My take on the recent UK NICE Guidance on tobacco harm reduction

The following is my take on the recent UK National Institute for Health Care Excellence (NICE) Guidance on “Tobacco: harm-reduction [sic] approaches to smoking”.  (I know I am a bit late to this, but I kept interrupting my work on it for other projects.  There was a lot in the Guidance to dissect.)

Background
For those not familiar, NICE functions vaguely like the USA’s Institute of Medicine – in terms of function it is basically a governmental think-tank, but is somewhatindependent of the political process in terms of conducting analysis.  This means that the Guidance does not create or even explicitly propose government policy action, but it does carry the weight of government imprimatur (for those who consider that to be a good thing).  As for the Guidance, it is not actually about tobacco harm reduction (THR) in general as the name implies, but rather is specifically recommendations about encouraging the use of medicine-like products for THR as partial or total substitutes for smoking.

NICE apparently considers this to be important – rather more important that it really is judging from their (grossly inaccurate) headline claim that this report is “a world first for people who cannot stop smoking in one step”.  I will resist discussing the implications of this narrow view of many people working for governments (namely, that something did not happen until they did it) and their apparent obliviousness to what is going on in the real world.  In reality, the Guidance is approximately the one thousandth statement recommending strategies for helping smokers who do not choose to stop smoking by just quitting.  But especially baffling is that this is not even the first such statement by the UK government:  The MHRA (the unit of government that controls sales of medicines, like the CDER (drug) branch of the US FDA), which actually makes binding policy rather than just recommendations, has already created a category of medicines for THR and has approved one product in the category (at least two others are under review).

Though far short of the inaccurate self-promoting rhetoric, the Guidance does have the potential to be somewhat influential.  Much of the reaction to the Guidance from the real public health community (i.e., THR supporters) has been rather negative, but I tend to differ because I think that the real impact of the negative aspects (which definitely do exist) will be trivial and short-lived, while the positive implications will have legs.

The main negative is that the guidance is specifically about the use of “licensed nicotine-containing products” – that is, pharmaceutical industry “NRT” products that are designed as abstinence-promotion medicines and not as fully-satisfying consumer products.  The authors were clearly so desperately worried that someone might interpret their recommendations as applying to all roughly-equally-low-risk products, like unlicensed e-cigarettes or (gasp!) snus, that they included the phrase “licensed nicotine-containing products” approximately once in every 40 words.  The problem with that plan (and the reason this is not such bad news) is that many people who read and make use of this are not stupid.  Many readers will recognize that everything they say applies equally to all of these products.  Indeed, the Guidance authors make basically no affirmative argument to the contrary.  (They throw in a few lies about risks from snus, but they are so buried deep in the research background section that they are unlikely to be noticed.)

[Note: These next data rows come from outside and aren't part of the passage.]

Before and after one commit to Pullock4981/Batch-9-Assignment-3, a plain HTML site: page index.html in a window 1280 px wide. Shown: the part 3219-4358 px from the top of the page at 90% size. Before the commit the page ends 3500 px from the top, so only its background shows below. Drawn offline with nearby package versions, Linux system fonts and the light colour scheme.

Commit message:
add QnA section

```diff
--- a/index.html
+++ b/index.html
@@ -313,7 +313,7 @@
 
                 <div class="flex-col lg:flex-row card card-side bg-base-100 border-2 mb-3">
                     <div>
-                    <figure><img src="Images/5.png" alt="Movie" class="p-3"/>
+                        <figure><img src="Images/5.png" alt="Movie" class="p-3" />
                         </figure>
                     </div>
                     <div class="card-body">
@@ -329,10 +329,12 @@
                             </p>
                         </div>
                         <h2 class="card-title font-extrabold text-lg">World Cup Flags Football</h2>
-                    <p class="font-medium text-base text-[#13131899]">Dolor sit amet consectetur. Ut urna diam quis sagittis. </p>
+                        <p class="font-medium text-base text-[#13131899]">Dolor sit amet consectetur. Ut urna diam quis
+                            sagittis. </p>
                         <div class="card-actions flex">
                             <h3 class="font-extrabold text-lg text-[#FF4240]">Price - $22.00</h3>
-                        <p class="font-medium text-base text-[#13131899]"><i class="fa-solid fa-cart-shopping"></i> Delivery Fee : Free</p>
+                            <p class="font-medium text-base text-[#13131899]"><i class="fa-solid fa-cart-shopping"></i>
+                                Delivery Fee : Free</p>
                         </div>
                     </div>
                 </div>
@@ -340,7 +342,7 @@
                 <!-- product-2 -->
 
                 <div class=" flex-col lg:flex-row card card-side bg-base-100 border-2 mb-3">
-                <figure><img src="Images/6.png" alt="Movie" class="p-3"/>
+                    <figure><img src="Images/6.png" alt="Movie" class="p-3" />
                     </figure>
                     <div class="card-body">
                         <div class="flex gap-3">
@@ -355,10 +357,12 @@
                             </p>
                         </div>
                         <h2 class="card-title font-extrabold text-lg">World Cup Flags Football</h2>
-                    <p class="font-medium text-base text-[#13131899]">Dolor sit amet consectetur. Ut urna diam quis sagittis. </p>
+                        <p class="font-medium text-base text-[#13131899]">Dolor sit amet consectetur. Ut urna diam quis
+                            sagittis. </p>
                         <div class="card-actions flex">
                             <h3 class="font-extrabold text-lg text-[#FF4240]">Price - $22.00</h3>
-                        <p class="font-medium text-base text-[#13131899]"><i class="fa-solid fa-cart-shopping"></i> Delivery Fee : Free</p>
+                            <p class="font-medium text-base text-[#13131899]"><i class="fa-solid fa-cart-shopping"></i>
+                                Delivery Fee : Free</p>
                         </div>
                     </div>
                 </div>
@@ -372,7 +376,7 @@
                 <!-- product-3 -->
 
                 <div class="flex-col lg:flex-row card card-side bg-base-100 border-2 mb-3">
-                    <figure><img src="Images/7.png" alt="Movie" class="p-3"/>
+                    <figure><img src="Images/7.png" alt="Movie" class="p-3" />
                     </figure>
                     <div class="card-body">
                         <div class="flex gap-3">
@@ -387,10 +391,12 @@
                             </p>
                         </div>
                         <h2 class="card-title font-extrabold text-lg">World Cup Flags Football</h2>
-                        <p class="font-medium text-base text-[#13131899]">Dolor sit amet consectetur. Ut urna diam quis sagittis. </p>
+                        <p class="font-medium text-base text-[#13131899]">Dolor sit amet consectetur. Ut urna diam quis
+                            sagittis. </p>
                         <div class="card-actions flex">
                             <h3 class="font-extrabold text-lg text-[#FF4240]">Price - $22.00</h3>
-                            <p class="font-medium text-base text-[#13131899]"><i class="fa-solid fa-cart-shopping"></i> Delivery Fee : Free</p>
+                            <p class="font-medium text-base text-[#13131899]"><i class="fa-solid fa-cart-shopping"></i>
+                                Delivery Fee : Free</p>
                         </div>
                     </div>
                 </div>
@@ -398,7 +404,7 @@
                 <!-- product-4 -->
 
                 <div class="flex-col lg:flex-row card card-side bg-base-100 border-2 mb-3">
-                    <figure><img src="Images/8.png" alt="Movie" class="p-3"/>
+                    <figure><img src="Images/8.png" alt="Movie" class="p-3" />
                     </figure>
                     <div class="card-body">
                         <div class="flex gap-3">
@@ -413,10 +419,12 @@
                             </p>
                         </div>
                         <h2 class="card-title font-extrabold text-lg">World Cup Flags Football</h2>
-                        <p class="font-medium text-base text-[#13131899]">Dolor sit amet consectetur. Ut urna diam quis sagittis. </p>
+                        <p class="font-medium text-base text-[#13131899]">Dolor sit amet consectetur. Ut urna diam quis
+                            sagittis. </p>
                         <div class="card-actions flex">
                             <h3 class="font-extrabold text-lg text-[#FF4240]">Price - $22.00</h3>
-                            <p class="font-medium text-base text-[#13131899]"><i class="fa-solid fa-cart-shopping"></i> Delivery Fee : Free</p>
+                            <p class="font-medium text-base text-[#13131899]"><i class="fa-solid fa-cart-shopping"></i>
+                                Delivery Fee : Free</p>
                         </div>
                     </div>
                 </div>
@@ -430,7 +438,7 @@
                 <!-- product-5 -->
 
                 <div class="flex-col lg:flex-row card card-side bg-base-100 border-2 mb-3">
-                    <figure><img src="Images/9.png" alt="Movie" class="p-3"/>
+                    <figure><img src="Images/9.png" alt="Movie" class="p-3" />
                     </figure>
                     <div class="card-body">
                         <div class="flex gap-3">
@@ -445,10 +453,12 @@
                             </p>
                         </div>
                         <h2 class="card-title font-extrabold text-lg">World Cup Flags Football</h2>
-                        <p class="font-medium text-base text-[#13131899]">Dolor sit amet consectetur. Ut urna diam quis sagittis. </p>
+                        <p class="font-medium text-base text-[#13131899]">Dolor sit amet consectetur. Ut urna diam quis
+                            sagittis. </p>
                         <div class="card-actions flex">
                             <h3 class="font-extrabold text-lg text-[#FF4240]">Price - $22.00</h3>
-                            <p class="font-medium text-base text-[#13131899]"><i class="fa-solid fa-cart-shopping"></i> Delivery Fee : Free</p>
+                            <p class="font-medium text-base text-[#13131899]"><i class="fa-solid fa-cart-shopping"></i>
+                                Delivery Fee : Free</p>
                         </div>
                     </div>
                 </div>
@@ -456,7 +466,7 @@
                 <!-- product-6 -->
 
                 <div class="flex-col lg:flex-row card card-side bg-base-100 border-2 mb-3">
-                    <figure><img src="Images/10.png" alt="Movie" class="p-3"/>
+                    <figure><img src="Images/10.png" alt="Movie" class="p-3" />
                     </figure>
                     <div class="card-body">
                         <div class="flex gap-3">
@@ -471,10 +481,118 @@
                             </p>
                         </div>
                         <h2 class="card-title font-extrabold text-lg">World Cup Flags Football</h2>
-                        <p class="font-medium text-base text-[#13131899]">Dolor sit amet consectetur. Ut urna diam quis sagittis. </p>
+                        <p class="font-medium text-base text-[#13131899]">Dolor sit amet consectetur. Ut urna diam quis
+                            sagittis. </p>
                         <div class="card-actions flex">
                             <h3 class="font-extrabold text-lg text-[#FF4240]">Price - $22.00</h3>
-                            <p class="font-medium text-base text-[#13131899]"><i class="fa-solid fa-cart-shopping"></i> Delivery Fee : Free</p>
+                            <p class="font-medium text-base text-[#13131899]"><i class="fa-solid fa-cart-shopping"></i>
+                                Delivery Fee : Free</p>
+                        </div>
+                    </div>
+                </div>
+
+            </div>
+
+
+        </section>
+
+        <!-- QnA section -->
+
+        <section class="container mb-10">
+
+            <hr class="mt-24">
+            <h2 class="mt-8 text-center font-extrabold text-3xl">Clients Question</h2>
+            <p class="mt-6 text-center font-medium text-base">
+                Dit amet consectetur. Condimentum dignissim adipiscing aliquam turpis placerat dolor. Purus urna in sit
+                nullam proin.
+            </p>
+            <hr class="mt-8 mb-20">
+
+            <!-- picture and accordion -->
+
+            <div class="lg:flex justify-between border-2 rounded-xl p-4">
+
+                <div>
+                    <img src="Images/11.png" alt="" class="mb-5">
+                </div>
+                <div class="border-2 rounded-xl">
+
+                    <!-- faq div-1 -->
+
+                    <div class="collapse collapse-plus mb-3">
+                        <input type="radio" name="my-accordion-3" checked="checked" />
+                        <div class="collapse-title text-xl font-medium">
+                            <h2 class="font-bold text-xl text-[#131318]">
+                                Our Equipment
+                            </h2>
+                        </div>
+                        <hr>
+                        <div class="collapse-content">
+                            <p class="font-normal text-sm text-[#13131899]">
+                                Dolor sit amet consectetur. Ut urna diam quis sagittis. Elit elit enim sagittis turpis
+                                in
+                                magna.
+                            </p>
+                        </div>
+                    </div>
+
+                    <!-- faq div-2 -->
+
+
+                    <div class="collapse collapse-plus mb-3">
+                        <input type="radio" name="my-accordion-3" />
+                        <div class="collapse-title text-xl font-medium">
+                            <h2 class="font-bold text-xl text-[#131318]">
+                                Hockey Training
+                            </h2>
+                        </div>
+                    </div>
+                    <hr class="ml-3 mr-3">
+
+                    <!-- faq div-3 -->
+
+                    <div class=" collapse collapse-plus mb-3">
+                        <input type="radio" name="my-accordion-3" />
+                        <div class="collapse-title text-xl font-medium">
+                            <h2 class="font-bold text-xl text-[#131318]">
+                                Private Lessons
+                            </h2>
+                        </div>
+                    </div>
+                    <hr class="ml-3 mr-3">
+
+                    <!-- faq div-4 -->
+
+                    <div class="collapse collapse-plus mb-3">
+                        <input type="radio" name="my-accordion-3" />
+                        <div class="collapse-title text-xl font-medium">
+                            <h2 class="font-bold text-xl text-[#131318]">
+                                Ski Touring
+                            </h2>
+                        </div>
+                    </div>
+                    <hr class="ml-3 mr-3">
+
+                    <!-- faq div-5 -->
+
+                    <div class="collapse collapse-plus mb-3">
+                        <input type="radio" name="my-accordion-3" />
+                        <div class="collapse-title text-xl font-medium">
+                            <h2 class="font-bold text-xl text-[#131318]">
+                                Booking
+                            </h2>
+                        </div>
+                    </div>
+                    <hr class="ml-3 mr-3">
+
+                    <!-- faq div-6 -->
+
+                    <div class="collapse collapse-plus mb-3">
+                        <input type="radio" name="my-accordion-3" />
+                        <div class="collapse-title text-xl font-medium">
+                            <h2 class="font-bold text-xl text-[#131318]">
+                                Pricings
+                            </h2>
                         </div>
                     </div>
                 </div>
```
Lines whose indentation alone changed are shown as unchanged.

You could imagine a document like this including a tedious argument that there is something so different about non-“licensed” products that the recommendations cannot be extrapolated to them.  But it does not include that.  Perhaps the authors actively wanted to avoid such a claim.  Perhaps they just realized they would look like idiots if they tried to argue obviously incorrect claims.  One might even conclude that some of the authors disagreed with the “licensed products only” spirit of this initiative and managed to keep the document implicitly positive about THR in general despite several of the authors clearly opposing this.

Thus, the Guidance is good news merely because it has positive things to say about one (albeit relatively unimportant) approach to THR.  And moreover, whatever the reason why, it was not actively anti-THR for other products, and therefore it will contribute to the promotion of THR in general, even if some of those in charge of the process might wish otherwise.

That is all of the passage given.